As I read through Keki Daruwalla’s story ‘Naropa’, I became the Bengali saint. One thing led to another and I found myself skimming through Niharanjan Ray’s highly acclaimed magnum opus Bengalir Itihas, I got to know that present day Chittagong in Bangladesh, takes its name from Chaityagram ‘The city of Buddhisht Shrines’. Even Huen Tsang’s account confirms the presence of Viharas (Buddhist monasteries) along with Tirthikas (Hindu Temples). It is said to be the golden era of Bengal, when Bengali Buddhist monks spread Buddhism to Tibet and Sri Lanka.
Stories of Naropa’s quest to find his guru, Tilopa is well known. Twelve minor hardships before he was accepted as a disciple and the twelve major hardships after to his full realization of Mahamudra, shows deep insight into his dedication and the rigour of his training.
He is also the shining example of how a shishya should be. His faith and devotion to his teacher, according to him, helped him attain enlightenment in one lifetime. Even today, he is painted with his guru Tilopa in many a paintings and even tankhas. They were inseparable; they were like the sun and moon. Renowned for their wisdom and profundity of their learnings, Naropa and Tilopa turned the wheels of Dharma countless times in all directions possible.
Today, monks, devotees, tourists and even celebrities come together from all over the globe for the Naropa festival. Given the growing size of the festival, it has been quite precisely being titled the ‘Kumbh Mela’ of the Himalayas. Given the distinctive significance of the year, the fourth edition of the celebrations have been made to coincide with the display of the several story silk brocade tapestry bearing the image of the celestial Buddha in the Hemis Monastry.

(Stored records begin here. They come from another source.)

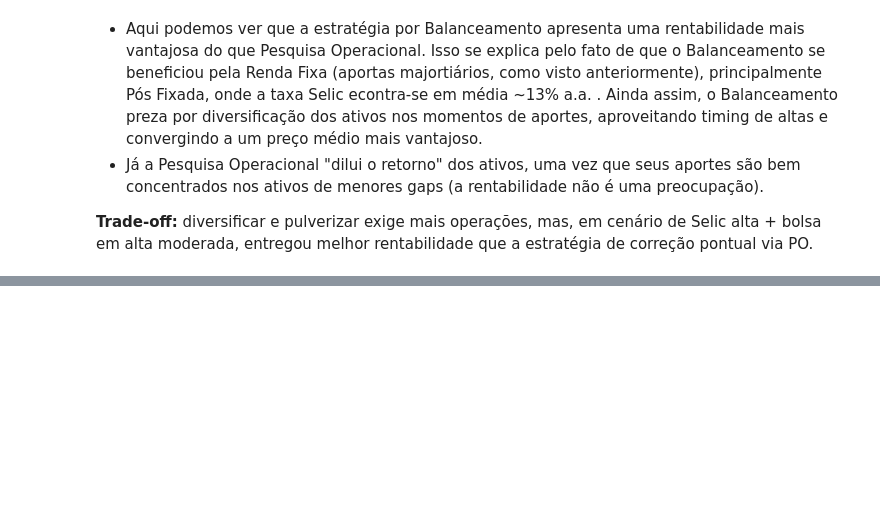
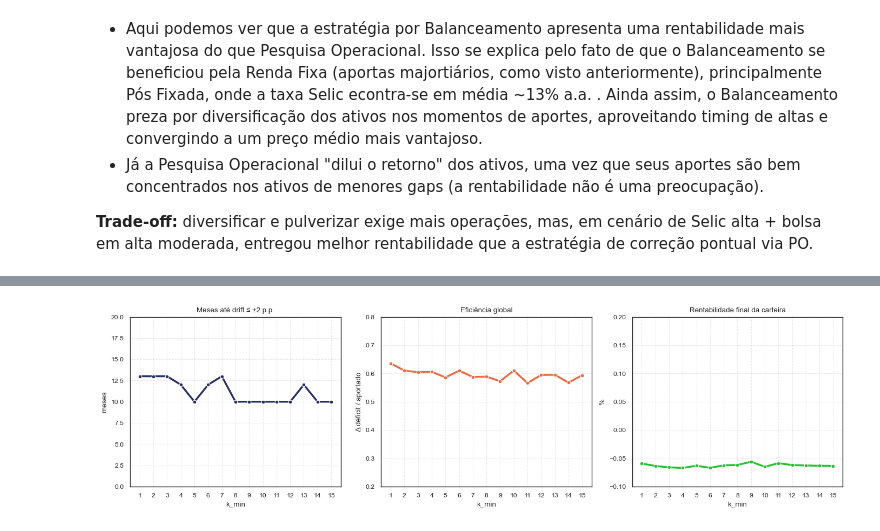
Before and after one commit to matcgoes/aportes-otimizacao, a Jupyter notebook: notebooks/02_simulador_backtest.ipynb, the cells around one changed output, grey strips where cells are left out. Cells and saved outputs as stored; diff of their text form; code cells hidden in the pictures; blank space fills up the shorter version.

```diff
--- a/notebooks/02_simulador_backtest.ipynb
+++ b/notebooks/02_simulador_backtest.ipynb
@@ -763,0 +844,34 @@ plt.show()
+# %%
+fig, axs = plt.subplots(1, 3, figsize=(14, 4))
+
+# 1) tempo até convergir (drift ±2 p.p.)
+sns.lineplot(data= df_k, x='k_min', y="mes_conv", marker="o",
+             color="#28305E", linewidth=2.5, ax=axs[0])
+axs[0].set(title="Meses até drift ≤ ±2 p.p.",
+           xlabel="k_min", ylabel="meses")
+axs[0].set_ylim([0,20])
+axs[0].set_xticks(df_k['k_min'])
+
+# 2) eficiência global (Δ déficit / aportes)
+sns.lineplot(data= df_k,x='k_min', y="efic_global", marker="o",
+             color="#EB6840",linewidth=2.5, ax=axs[1])
+axs[1].set(title="Eficiência global",
+           xlabel="k_min", ylabel="Δ déficit / aportado")
+axs[1].set_ylim([0.2,0.8])
+axs[1].set_xticks(df_k['k_min'])
+
+# 3) rentabilidade final da carteira (inclui capital antigo)
+sns.lineplot(data= df_k,x='k_min', y="rent_final_%", marker="o",
+             color="#26BE32",linewidth=2.5, ax=axs[2])
+axs[2].set(title="Rentabilidade final da carteira",
+           xlabel="k_min", ylabel="%")
+axs[2].set_ylim([-0.1,0.2])
+axs[2].set_xticks(df_k['k_min'])
+
+for ax in axs:
+    ax.grid(ls="--", alpha=.4)
+
+plt.tight_layout()
+plt.show()
+# %% [output]
+[figure, added]
```
Also changed, not shown: parts of 3 cells of this notebook.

The entire district breaks out in the riot of colours and reverberates with the sound of music and chantings. The blowing of the conch shells and the beating of the gongs and drums makes the peaceful land purified by the prayer flags vibrant and purified. One of the highlights of the festival this year, is the presence of the reigning head of the Drukpa Order, His Holiness the Gyalwang Drukpa, decked in 6 bone ornaments. The head of the Drukpa is considered to be the reincarnation of Yogi Naropa and the six bone ornaments symbolic of the six dharmas or yogas taught by Naropa. It is believed that those who behold all these six bone ornaments are granted, “liberation on sight”, i.e., they are elevated to gain enlightenment.
In his honour, in the year1974, in Colorado, the university known for Buddhist studies, wherein western liberal arts meet the Eastern traditions, was named Naropa University. As the entire world celebrates this extraordinary human being, it is to be noted that he came back to Phullahari (presently in the state of Bihar) in the last years of his life. Like the fruit, which falls of the tree when it’s ripe, he too came back to where it all started.